Before and after images:
· · ·
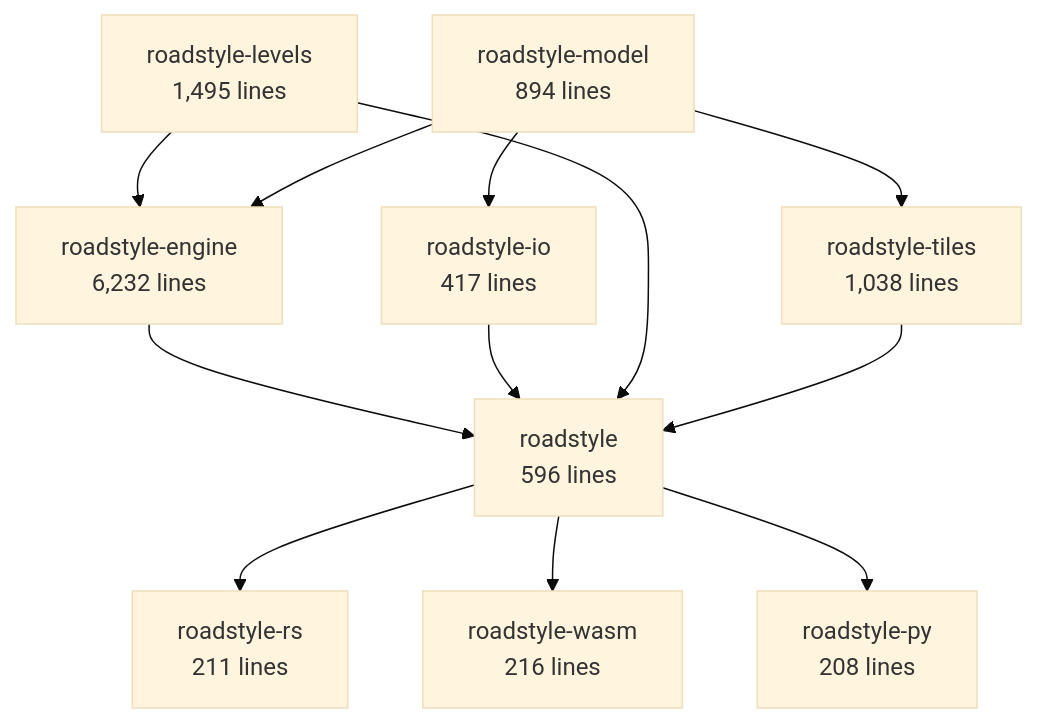
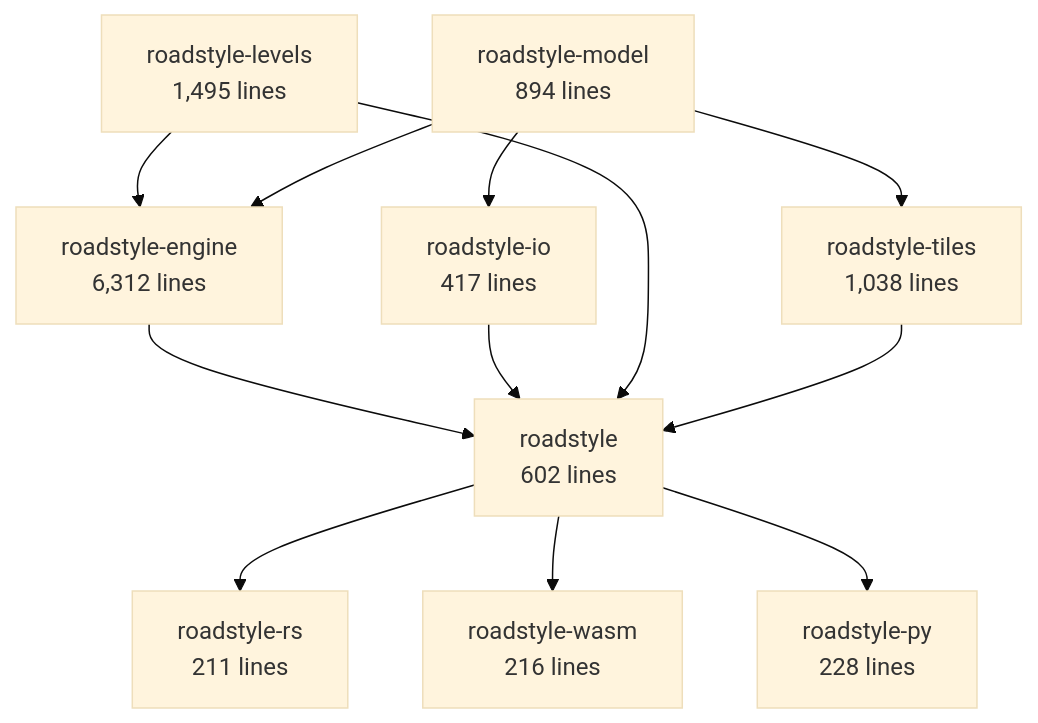
One commit to Khoshkhah/roadstyle changed the second of 6 diagrams in docs/rust/architecture.md. Above: the diagram before and after it, drawn with Mermaid (base theme). The commit also changed other lines of this file, not shown here.

Commit message:
docs: the architecture page made again from the code (after g4 and R22)

````diff
--- a/docs/rust/architecture.md
+++ b/docs/rust/architecture.md
@@ -69,23 +69,23 @@
 ```mermaid
 flowchart TB
     roadstyle_model["roadstyle-model<br/>894 lines"]
     roadstyle_io["roadstyle-io<br/>417 lines"]
     roadstyle_levels["roadstyle-levels<br/>1,495 lines"]
-    roadstyle_engine["roadstyle-engine<br/>6,232 lines"]
+    roadstyle_engine["roadstyle-engine<br/>6,312 lines"]
     roadstyle_tiles["roadstyle-tiles<br/>1,038 lines"]
-    roadstyle["roadstyle<br/>596 lines"]
+    roadstyle["roadstyle<br/>602 lines"]
     roadstyle_rs["roadstyle-rs<br/>211 lines"]
     roadstyle_wasm["roadstyle-wasm<br/>216 lines"]
-    roadstyle_py["roadstyle-py<br/>208 lines"]
+    roadstyle_py["roadstyle-py<br/>228 lines"]
     roadstyle_model --> roadstyle_io
     roadstyle_levels --> roadstyle_engine
     roadstyle_model --> roadstyle_engine
     roadstyle_model --> roadstyle_tiles
     roadstyle_engine --> roadstyle
     roadstyle_io --> roadstyle
     roadstyle_levels --> roadstyle
     roadstyle_tiles --> roadstyle
     roadstyle --> roadstyle_rs
     roadstyle --> roadstyle_wasm
     roadstyle --> roadstyle_py
 ```
````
· · ·
What the task asks: From the line holding "roadstyle --> roadstyle_rs" down to the last line of the records above, restate each line exactly as written.

Output of the exercise:
     roadstyle --> roadstyle_rs
     roadstyle --> roadstyle_wasm
     roadstyle --> roadstyle_py
 ```
````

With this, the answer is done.